My mom lingered on for many months. She was seen by many specialists at many hospitals. For a while there, we had hope. But then a last-ditch-effort trip to another world renown hospital would end all the hope and speculation. Now the goal would be to make her comfortable. To pray for peace.

Hospice came and set up shop in our family room. This was our new reality. We had visitors in and out every single day. Our lives were shattering, yet the outside world kept spinning.

Thankfully my mom didn’t suffer long. The end came fast. So fast we couldn’t all be there.  My cousins woke me up and said to come home by next flight. A nurse was taking my mom’s pulse and said it would be soon. Sometime in the next few hours, was her guess.

My mom died an hour later. With just my dad and my brother there. I’m pretty sure I didn’t even know what was happening. I sat next to her for a while after she was gone. Staring at her. Willing for her to wake up. She didn’t.

A few minutes later, her friends arrived. My dad met them on the front porch as I stayed with my mom. I could hear them wailing. It was unbearable. They came inside and said their goodbyes.

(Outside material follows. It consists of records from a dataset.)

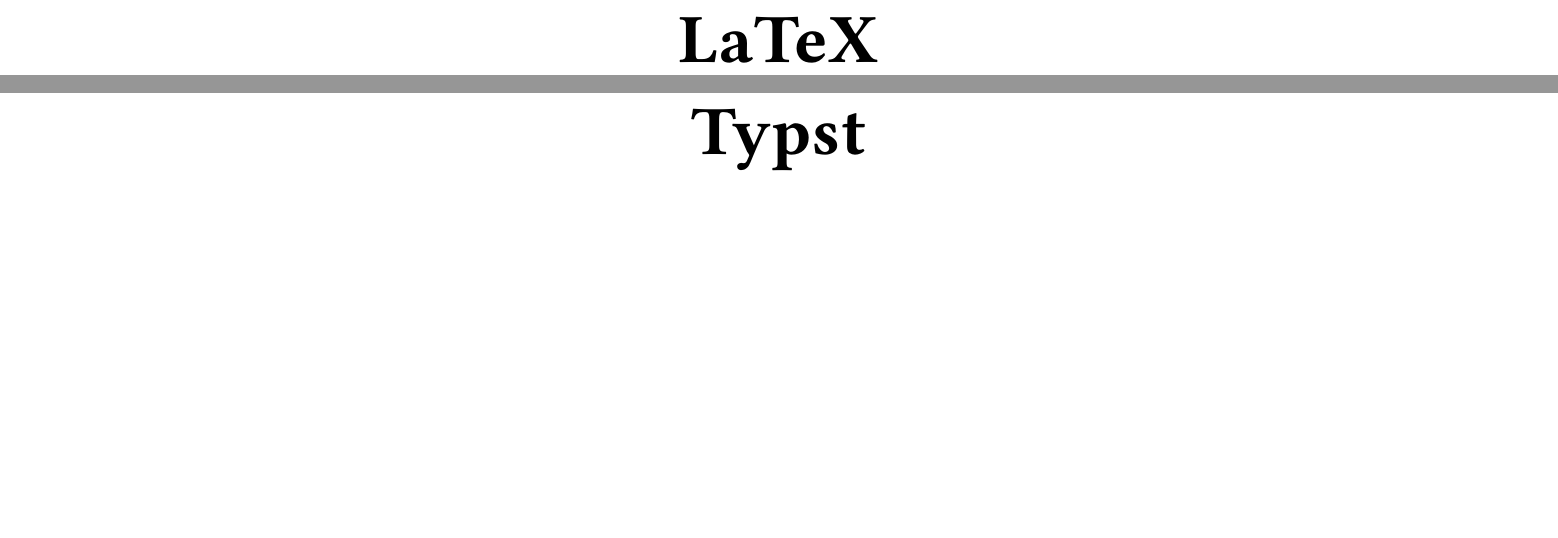
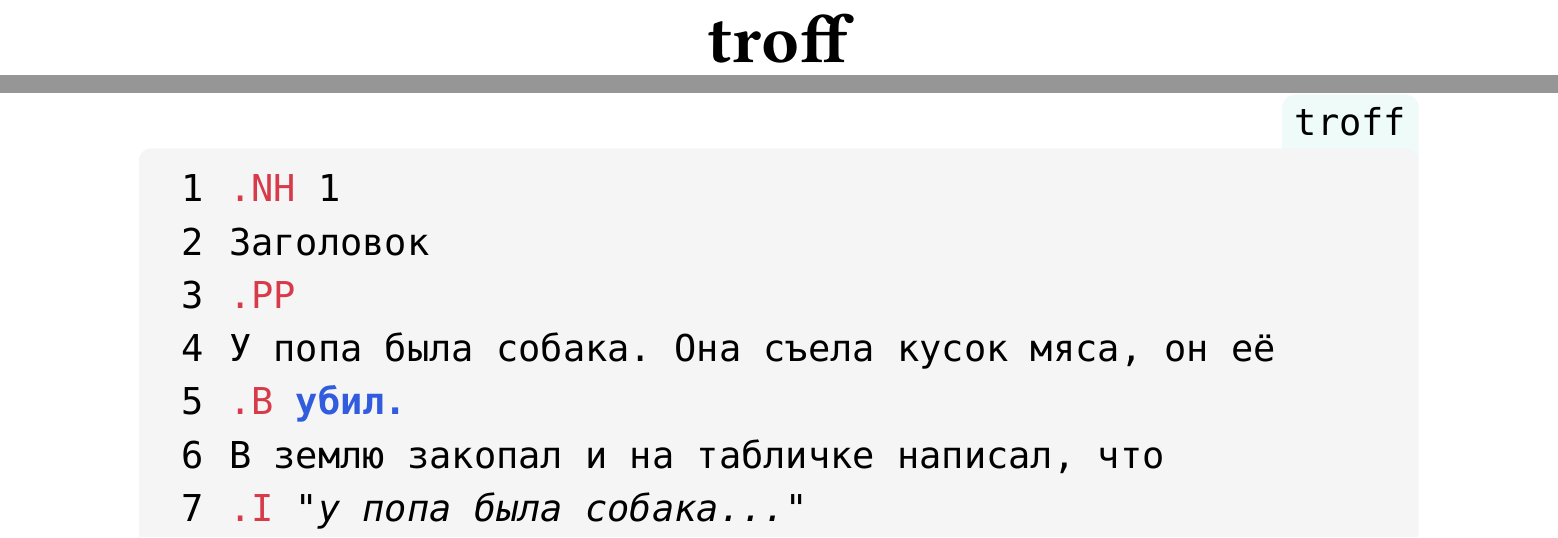
Before and after one commit to danilasar/hello-typst, a Typst document (template.typ): two parts of pages 12 and 13 of 14 before the commit and two parts of pages 12 and 13 of 20 after it, joined at a grey line, cut at the place of the change, the shorter picture padded with empty space. The pictures show the PDF file template.pdf that the author committed with the source.

Commit message:
add: tсравнение языков

````diff
--- a/template.typ
+++ b/template.typ
@@ -98,3 +98,12 @@
 image("html.png")
 }
 
+#section[troff]
+```troff
+.NH 1
+Заголовок
+.PP
+У попа была собака. Она съела кусок мяса, он её
+.B убил.
+В землю закопал и на табличке написал, что
+.I "у попа была собака..."
@@ -105,3 +120,8 @@
+\section{Заголовок}
+У попа была \href{http://youtu.be/watch?v=dQw4w9WgXcQ}{подозрительная ссылка}. Она съела кусок мяса, он её \textbf{убил}. В землю закопал и на табличке написал, что \textit{у попа была подозрительная ссылка...}
+\end{document}
+```
 
 #section[Markdown]
 ```markdown
+# Заголовок
@@ -111,4 +133,7 @@
+= Заголовок
+У попа была #link("http://youtu.be/watch?v=dQw4w9WgXcQ")[подозрительная ссылка]. Она съела кусок мяса, он её *убил*. В землю закопал и на табличке написал, что _у попа была подозрительная ссылка..._
 
+```
 
 
 
````
Also changed, not shown: template.pdf, template.typ (14 more changed lines).
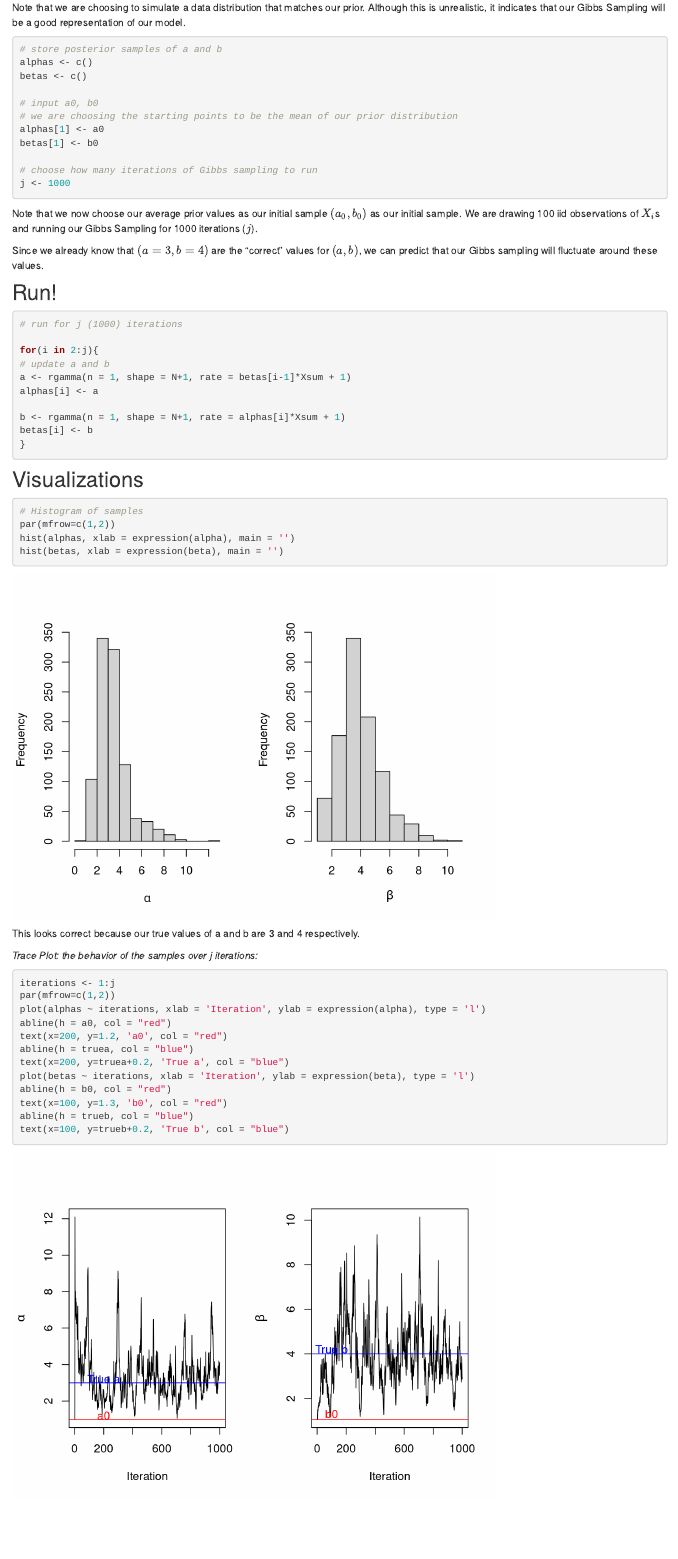
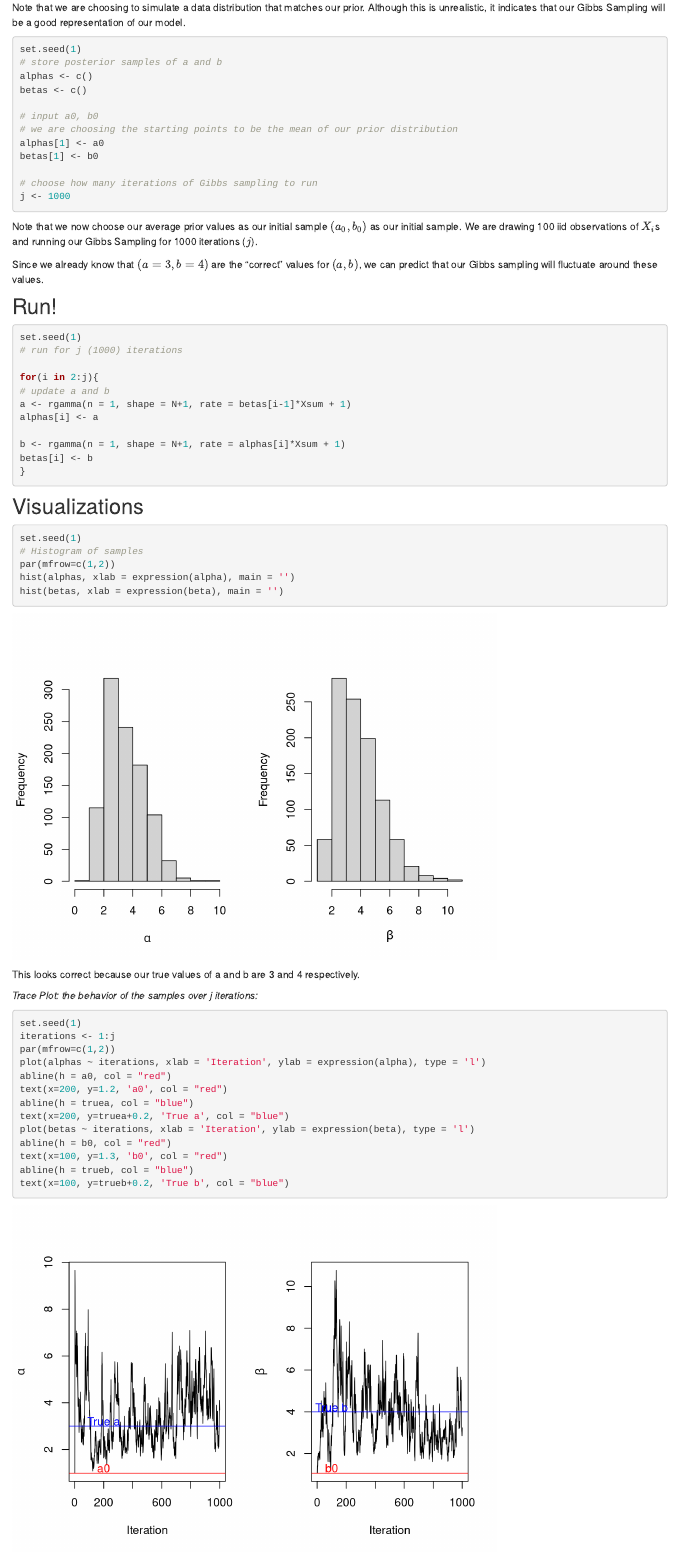
Before and after one commit to kristywhim/455-Gibbs-Sampling, an R Markdown document (gibbs.Rmd): the page in a window 1100 px wide, from 4090 px down. Rendered offline with R 4.5, knitr and Pandoc, with nearby package versions; drawn as R Markdown's standard HTML page in place of the format the file asks for.

Commit message:
gibbs commit

````diff
--- a/gibbs.Rmd
+++ b/gibbs.Rmd
@@ -247,6 +247,7 @@ Xsum = sum(X) # for later use
 Note that we are choosing to simulate a data distribution that matches our prior. Although this is unrealistic, it indicates that our Gibbs Sampling will be a good representation of our model.
 
 ```{r}
+set.seed(1)
 # store posterior samples of a and b
 alphas <- c()
 betas <- c()
@@ -267,6 +268,7 @@ Since we already know that $(a=3, b=4)$ are the "correct" values for $(a,b)$, we
 ## Run!
 
 ```{r}
+set.seed(1)
 # run for j (1000) iterations
 
 for(i in 2:j){
@@ -282,6 +284,7 @@ betas[i] <- b
 ## Visualizations
 
 ```{r}
+set.seed(1)
 # Histogram of samples
 par(mfrow=c(1,2))
 hist(alphas, xlab = expression(alpha), main = '')
@@ -293,6 +296,7 @@ This looks correct because our true values of a and b are 3 and 4 respectively.
 *Trace Plot: the behavior of the samples over j iterations:*
 
 ```{r}
+set.seed(1)
 iterations <- 1:j
 par(mfrow=c(1,2))
 plot(alphas ~ iterations, xlab = 'Iteration', ylab = expression(alpha), type = 'l')
````
Also changed, not shown: 1 other file.
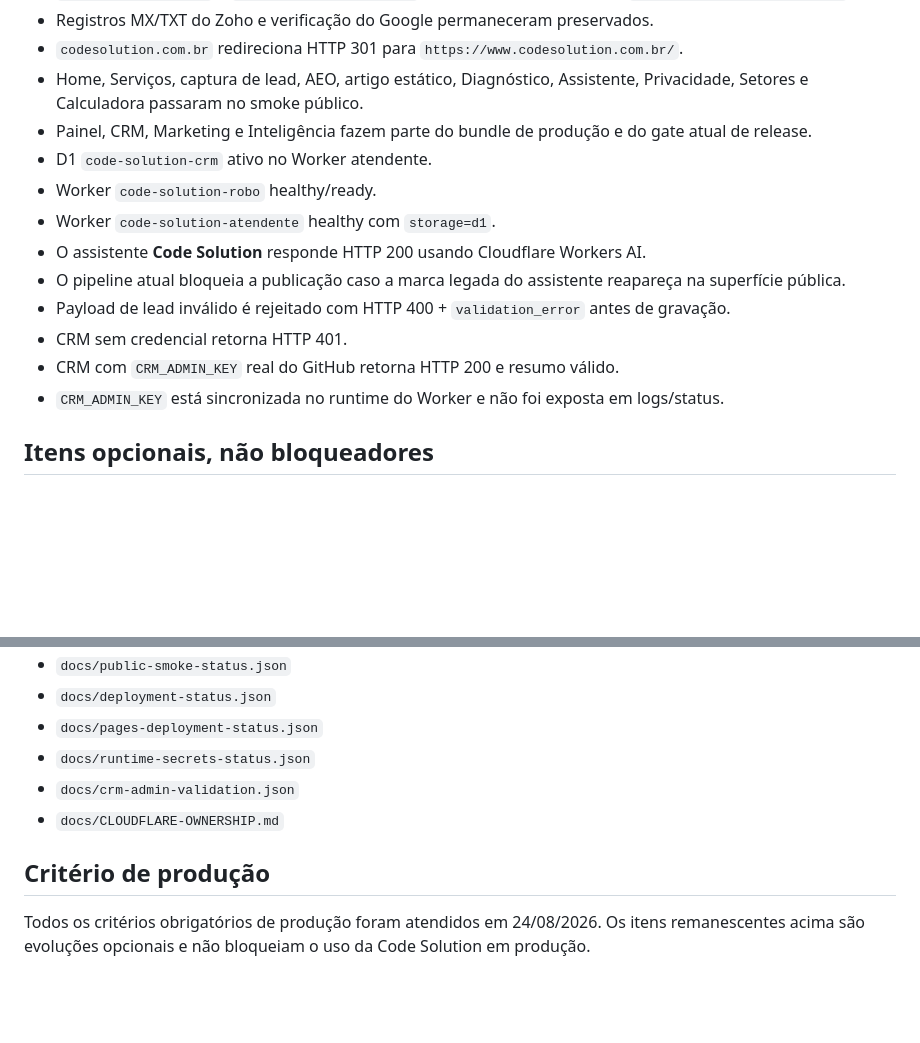
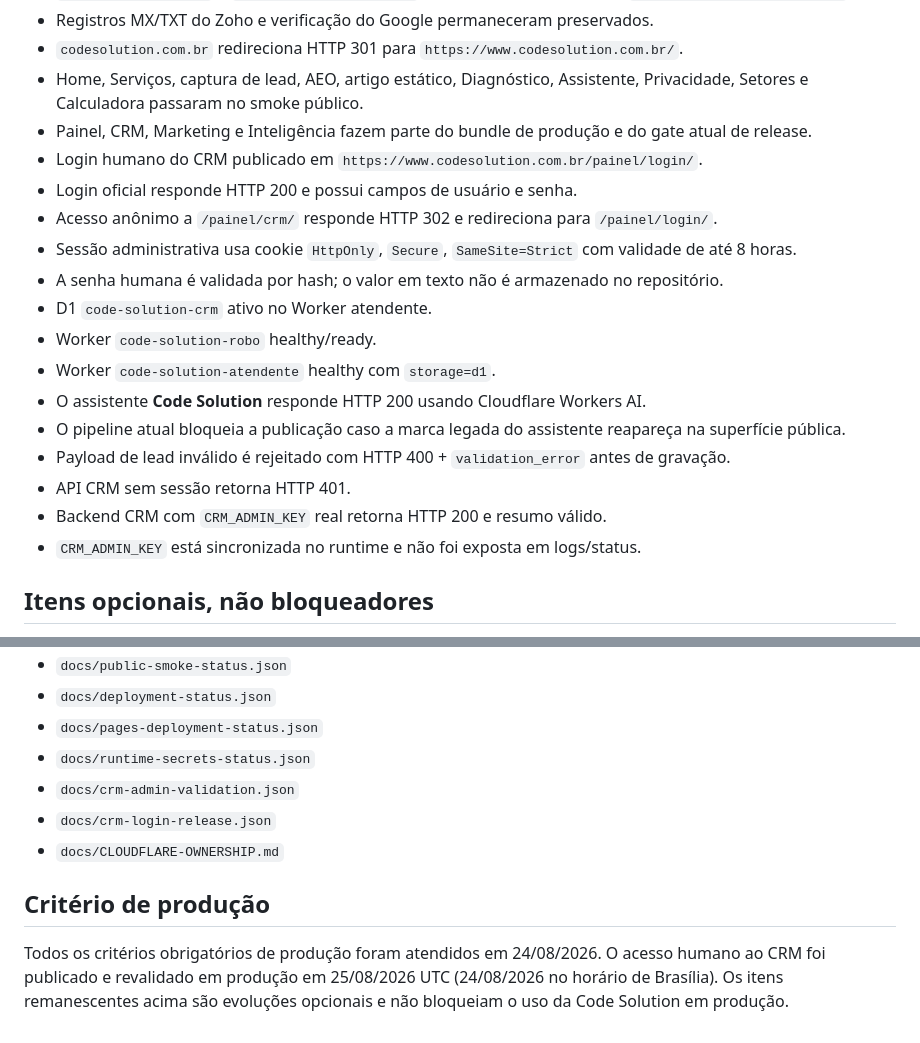
Before and after one commit to VictorHugoSimon/code-solution, a Markdown page: docs/PRODUCTION-GAPS.md, 2 parts joined by grey strips. GitHub-like rendering; blank space fills up the shorter version.

Commit message:
docs: record validated CRM login release

```diff
--- a/docs/PRODUCTION-GAPS.md
+++ b/docs/PRODUCTION-GAPS.md
@@ -22,15 +22,20 @@
 - `codesolution.com.br` redireciona HTTP 301 para `https://www.codesolution.com.br/`.
 - Home, Serviços, captura de lead, AEO, artigo estático, Diagnóstico, Assistente, Privacidade, Setores e Calculadora passaram no smoke público.
 - Painel, CRM, Marketing e Inteligência fazem parte do bundle de produção e do gate atual de release.
+- Login humano do CRM publicado em `https://www.codesolution.com.br/painel/login/`.
+- Login oficial responde HTTP 200 e possui campos de usuário e senha.
+- Acesso anônimo a `/painel/crm/` responde HTTP 302 e redireciona para `/painel/login/`.
+- Sessão administrativa usa cookie `HttpOnly`, `Secure`, `SameSite=Strict` com validade de até 8 horas.
+- A senha humana é validada por hash; o valor em texto não é armazenado no repositório.
 - D1 `code-solution-crm` ativo no Worker atendente.
 - Worker `code-solution-robo` healthy/ready.
 - Worker `code-solution-atendente` healthy com `storage=d1`.
 - O assistente **Code Solution** responde HTTP 200 usando Cloudflare Workers AI.
 - O pipeline atual bloqueia a publicação caso a marca legada do assistente reapareça na superfície pública.
 - Payload de lead inválido é rejeitado com HTTP 400 + `validation_error` antes de gravação.
-- CRM sem credencial retorna HTTP 401.
-- CRM com `CRM_ADMIN_KEY` real do GitHub retorna HTTP 200 e resumo válido.
-- `CRM_ADMIN_KEY` está sincronizada no runtime do Worker e não foi exposta em logs/status.
+- API CRM sem sessão retorna HTTP 401.
+- Backend CRM com `CRM_ADMIN_KEY` real retorna HTTP 200 e resumo válido.
+- `CRM_ADMIN_KEY` está sincronizada no runtime e não foi exposta em logs/status.
 
 ## Itens opcionais, não bloqueadores
 
@@ -48,8 +53,9 @@
 - `docs/pages-deployment-status.json`
 - `docs/runtime-secrets-status.json`
 - `docs/crm-admin-validation.json`
+- `docs/crm-login-release.json`
 - `docs/CLOUDFLARE-OWNERSHIP.md`
 
 ## Critério de produção
 
-Todos os critérios obrigatórios de produção foram atendidos em 24/08/2026. Os itens remanescentes acima são evoluções opcionais e não bloqueiam o uso da Code Solution em produção.
+Todos os critérios obrigatórios de produção foram atendidos em 24/08/2026. O acesso humano ao CRM foi publicado e revalidado em produção em 25/08/2026 UTC (24/08/2026 no horário de Brasília). Os itens remanescentes acima são evoluções opcionais e não bloqueiam o uso da Code Solution em produção.
```
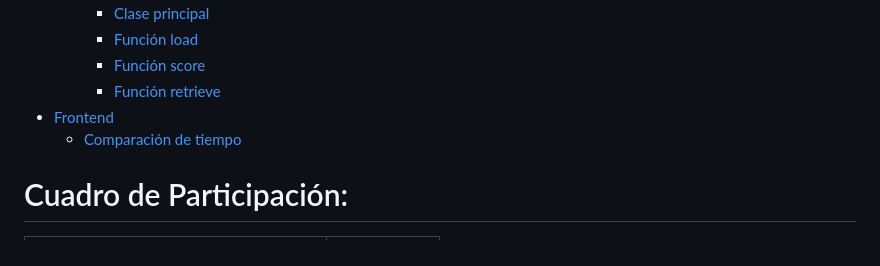
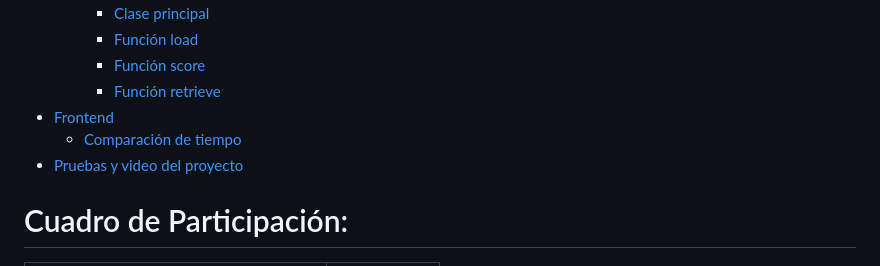
Before and after one commit to dipolo12q/bdd2Proyecto2, a Markdown page: README.md, the part around the change printed below. Rendered like a GitHub page.

```diff
--- a/README.md
+++ b/README.md
@@ -20,7 +20,7 @@
     + [Función retrieve](#Función-retrieve)
 - [Frontend](#Frontend)
   * [Comparación de tiempo](#Comparación-de-tiempo)
-
+- [Pruebas y video del proyecto](#Video)
 
 # Cuadro de Participación:
 
```
Also changed, not shown: other parts of README.md (+3 -0 lines).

My uncle and brothers made it home soon thereafter. My brothers were heartbroken that they were not there when our mom died. I was haunted that I had been there. It turns out our final good-byes did not matter. It was the life we had all shared together that did. And that could never be taken away from us.

 

Now we had to face the cruel reality that life, does indeed, go on. Without our mom. Like it or not. But we had each other and everything that our mom had instilled in us. And that’s how life went on. And continues to go on. Every damn day.

Saying goodbye is never easy. But it’s impossible to say goodbye to someone who is always going to be part of you.